Sun has a cycle that lasts on average 11 years, and right now we are at the peak of that cycle.
Every 11 years or so, sunspots fade away, bringing a period of relative calm. This is called the solar minimum. And it’s a regular part of the sunspot cycle.
While intense activity such as sunspots and solar flares subside during solar minimum, that doesn’t mean the sun becomes dull.
Solar activity simply changes form.
The solar cycle is based on the Sun's magnetic field, which flips around every 11 years, with its north and south magnetic poles switching places.
It's not known what drives these cycles - recent research suggests it has to do with an 07-year planetary alignment- but the poles switch when the magnetic field is at its weakest, also known as solar minimum.
Because the Sun's magnetic field controls solar activity - sunspots, coronal mass ejections and solar flares - the cycle is detectable as that activity changes.
During solar minimum, there are, well, minimal sunspots and flares. This gradually changes as the Sun ramps up to solar maximum.

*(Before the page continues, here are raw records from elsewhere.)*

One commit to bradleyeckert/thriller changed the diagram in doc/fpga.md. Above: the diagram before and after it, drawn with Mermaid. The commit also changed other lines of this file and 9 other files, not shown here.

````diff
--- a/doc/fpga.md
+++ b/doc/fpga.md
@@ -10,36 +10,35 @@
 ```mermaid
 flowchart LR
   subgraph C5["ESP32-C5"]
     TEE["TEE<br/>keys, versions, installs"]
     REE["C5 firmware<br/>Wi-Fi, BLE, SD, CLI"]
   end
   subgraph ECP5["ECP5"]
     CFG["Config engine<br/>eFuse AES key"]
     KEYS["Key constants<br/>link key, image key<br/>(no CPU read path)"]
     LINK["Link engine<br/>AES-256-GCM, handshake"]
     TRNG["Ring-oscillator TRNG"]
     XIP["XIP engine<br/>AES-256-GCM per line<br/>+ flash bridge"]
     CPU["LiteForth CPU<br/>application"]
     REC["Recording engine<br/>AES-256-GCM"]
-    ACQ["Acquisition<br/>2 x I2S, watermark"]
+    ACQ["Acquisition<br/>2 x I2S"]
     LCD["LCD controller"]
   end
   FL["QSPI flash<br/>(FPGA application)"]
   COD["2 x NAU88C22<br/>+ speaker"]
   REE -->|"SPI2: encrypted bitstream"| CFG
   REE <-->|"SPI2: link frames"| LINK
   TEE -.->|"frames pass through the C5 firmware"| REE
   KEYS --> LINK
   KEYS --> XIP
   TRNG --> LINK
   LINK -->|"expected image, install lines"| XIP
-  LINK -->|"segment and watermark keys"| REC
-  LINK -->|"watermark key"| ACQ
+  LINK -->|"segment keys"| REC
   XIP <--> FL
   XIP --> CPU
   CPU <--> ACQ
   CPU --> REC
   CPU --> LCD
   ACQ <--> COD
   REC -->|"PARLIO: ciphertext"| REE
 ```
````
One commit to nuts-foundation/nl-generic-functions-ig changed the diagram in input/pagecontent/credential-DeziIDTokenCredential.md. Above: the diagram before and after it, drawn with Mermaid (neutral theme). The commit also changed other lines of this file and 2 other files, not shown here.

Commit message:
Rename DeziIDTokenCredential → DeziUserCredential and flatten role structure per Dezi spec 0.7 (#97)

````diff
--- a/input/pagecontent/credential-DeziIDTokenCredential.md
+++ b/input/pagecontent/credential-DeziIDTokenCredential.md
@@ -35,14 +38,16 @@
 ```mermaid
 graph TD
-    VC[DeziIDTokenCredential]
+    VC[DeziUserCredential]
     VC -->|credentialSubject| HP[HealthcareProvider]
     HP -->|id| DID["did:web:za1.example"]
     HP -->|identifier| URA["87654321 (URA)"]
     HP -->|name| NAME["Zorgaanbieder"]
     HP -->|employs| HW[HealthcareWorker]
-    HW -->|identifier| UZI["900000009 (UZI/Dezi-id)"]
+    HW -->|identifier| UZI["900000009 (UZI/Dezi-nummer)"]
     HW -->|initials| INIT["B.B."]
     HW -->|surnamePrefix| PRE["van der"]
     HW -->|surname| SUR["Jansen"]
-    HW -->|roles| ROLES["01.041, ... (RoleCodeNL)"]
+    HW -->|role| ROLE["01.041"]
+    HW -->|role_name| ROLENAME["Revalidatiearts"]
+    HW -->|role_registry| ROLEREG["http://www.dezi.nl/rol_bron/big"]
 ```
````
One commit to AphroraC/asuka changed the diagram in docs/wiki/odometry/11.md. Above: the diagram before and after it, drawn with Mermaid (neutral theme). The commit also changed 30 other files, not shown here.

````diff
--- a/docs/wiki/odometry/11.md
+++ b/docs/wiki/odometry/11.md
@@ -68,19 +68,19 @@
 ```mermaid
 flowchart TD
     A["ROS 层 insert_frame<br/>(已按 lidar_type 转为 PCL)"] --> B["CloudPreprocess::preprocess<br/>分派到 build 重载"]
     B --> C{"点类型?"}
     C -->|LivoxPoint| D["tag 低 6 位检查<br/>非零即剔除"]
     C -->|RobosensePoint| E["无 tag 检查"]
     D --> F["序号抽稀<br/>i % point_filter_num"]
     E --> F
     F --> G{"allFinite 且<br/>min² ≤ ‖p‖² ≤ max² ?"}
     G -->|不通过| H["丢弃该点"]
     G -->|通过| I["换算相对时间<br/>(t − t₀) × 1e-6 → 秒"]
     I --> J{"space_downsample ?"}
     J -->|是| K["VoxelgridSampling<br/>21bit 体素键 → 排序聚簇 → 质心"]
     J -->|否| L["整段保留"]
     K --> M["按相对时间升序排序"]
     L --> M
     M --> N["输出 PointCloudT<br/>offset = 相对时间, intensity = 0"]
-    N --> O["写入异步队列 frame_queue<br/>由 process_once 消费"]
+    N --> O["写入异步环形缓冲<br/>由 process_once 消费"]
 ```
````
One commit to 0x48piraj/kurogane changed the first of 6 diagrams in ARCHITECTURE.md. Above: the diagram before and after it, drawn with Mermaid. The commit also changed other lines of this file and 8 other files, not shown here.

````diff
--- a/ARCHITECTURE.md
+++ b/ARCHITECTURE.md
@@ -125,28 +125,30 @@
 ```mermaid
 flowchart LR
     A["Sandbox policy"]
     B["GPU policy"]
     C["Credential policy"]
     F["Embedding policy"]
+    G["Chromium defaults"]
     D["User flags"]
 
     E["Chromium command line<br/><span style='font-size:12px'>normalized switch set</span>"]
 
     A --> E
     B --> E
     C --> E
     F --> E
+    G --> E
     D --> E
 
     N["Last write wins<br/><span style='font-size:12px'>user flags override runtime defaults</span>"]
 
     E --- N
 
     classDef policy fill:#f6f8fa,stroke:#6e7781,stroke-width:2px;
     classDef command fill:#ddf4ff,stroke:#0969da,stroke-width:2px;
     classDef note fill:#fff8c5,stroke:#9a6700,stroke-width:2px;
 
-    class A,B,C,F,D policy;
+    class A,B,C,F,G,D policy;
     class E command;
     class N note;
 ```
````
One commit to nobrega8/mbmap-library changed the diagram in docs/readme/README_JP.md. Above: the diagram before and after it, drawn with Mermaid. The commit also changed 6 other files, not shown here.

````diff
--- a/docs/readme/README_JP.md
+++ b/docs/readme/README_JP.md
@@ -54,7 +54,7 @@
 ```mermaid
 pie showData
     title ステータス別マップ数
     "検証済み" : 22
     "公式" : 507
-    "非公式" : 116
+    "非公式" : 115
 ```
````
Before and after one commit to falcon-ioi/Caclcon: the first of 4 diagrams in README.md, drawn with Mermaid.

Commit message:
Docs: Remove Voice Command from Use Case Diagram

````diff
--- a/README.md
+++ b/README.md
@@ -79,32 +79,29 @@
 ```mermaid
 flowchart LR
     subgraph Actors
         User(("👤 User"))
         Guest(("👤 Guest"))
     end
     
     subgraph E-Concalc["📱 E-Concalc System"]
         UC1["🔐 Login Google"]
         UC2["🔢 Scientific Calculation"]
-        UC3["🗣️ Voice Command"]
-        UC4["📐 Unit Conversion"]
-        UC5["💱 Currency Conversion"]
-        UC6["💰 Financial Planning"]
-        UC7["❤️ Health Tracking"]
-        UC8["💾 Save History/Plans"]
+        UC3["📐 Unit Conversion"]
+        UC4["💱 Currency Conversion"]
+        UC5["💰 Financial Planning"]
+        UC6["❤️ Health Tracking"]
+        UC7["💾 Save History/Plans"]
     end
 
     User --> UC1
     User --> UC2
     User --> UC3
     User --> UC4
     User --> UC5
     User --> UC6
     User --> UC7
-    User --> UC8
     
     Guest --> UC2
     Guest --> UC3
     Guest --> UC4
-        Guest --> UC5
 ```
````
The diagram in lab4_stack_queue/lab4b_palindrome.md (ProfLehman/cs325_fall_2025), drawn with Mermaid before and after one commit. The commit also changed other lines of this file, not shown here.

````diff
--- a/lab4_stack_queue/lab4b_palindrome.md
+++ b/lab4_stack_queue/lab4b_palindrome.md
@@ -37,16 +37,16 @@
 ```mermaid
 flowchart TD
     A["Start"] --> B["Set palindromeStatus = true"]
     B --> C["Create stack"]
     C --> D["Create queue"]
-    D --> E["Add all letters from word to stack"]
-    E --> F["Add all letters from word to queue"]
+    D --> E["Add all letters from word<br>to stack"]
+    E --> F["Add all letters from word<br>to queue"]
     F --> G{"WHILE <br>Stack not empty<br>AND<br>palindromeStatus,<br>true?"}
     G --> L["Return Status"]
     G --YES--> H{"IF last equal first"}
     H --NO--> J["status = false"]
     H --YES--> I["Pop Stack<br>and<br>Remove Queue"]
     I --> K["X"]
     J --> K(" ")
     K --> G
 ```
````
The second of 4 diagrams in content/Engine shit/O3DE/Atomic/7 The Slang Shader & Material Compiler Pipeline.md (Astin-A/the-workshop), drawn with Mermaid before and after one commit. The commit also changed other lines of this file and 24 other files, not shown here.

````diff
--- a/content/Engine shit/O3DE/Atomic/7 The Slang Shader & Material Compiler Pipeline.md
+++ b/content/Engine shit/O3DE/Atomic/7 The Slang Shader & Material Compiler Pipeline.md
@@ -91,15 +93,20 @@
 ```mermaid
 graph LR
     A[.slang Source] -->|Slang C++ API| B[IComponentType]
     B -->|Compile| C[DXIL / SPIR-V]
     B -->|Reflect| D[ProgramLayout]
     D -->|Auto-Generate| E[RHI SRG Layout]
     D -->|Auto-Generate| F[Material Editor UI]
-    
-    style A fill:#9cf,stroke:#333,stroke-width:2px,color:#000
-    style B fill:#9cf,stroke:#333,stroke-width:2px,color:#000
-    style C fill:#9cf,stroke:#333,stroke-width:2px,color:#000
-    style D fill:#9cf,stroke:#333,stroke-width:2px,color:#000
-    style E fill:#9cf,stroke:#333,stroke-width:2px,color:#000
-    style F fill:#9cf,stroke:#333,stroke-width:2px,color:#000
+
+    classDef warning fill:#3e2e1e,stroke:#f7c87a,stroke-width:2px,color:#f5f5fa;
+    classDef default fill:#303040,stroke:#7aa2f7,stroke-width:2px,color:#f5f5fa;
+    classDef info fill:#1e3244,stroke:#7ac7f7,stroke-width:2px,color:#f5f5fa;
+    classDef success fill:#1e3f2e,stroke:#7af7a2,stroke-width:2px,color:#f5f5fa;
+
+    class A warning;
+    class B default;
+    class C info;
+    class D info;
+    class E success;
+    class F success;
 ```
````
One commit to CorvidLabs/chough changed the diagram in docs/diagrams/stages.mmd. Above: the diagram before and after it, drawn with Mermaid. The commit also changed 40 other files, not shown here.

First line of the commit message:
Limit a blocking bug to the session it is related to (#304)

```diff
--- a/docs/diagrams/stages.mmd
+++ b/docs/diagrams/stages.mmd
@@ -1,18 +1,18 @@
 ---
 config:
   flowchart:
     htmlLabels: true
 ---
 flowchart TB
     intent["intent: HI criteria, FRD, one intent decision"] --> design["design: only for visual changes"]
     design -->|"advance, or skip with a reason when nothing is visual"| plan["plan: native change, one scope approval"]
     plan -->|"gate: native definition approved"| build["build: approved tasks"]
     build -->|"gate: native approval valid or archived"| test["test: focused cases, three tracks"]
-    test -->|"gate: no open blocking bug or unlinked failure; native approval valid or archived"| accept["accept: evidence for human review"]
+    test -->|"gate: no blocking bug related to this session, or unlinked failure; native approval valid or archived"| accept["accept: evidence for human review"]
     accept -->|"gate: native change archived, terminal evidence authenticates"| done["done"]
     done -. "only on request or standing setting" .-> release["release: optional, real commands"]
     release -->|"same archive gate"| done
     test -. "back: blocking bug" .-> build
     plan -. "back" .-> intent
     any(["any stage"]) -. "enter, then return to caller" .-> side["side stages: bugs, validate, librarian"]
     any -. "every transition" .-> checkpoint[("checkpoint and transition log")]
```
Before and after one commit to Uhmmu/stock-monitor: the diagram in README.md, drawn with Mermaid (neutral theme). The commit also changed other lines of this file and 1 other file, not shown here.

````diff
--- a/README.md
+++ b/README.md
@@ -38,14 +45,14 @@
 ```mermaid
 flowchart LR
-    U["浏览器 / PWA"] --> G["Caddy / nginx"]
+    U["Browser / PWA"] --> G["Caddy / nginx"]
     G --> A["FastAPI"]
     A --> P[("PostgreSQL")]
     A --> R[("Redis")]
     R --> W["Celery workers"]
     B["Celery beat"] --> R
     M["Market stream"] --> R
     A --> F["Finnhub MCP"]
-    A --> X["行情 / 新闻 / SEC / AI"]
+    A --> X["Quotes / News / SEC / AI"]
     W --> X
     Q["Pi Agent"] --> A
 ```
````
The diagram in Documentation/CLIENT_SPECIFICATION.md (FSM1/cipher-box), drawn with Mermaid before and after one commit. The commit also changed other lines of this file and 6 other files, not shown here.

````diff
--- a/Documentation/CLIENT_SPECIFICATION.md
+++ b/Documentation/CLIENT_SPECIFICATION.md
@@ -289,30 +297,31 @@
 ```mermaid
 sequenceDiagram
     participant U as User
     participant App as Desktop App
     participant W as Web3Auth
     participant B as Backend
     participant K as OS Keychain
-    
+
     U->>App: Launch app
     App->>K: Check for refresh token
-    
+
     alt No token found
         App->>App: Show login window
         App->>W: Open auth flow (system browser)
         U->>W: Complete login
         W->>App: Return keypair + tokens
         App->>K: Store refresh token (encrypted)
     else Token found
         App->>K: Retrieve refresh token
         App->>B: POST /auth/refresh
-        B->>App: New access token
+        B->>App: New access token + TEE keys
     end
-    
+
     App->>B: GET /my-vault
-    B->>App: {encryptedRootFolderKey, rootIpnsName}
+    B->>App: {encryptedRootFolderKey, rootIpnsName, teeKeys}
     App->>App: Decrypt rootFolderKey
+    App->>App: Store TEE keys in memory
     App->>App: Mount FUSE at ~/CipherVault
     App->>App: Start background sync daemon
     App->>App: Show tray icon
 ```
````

The magnetic field grows stronger, and sunspot and flare activity increases, before subsiding again for the next solar minimum.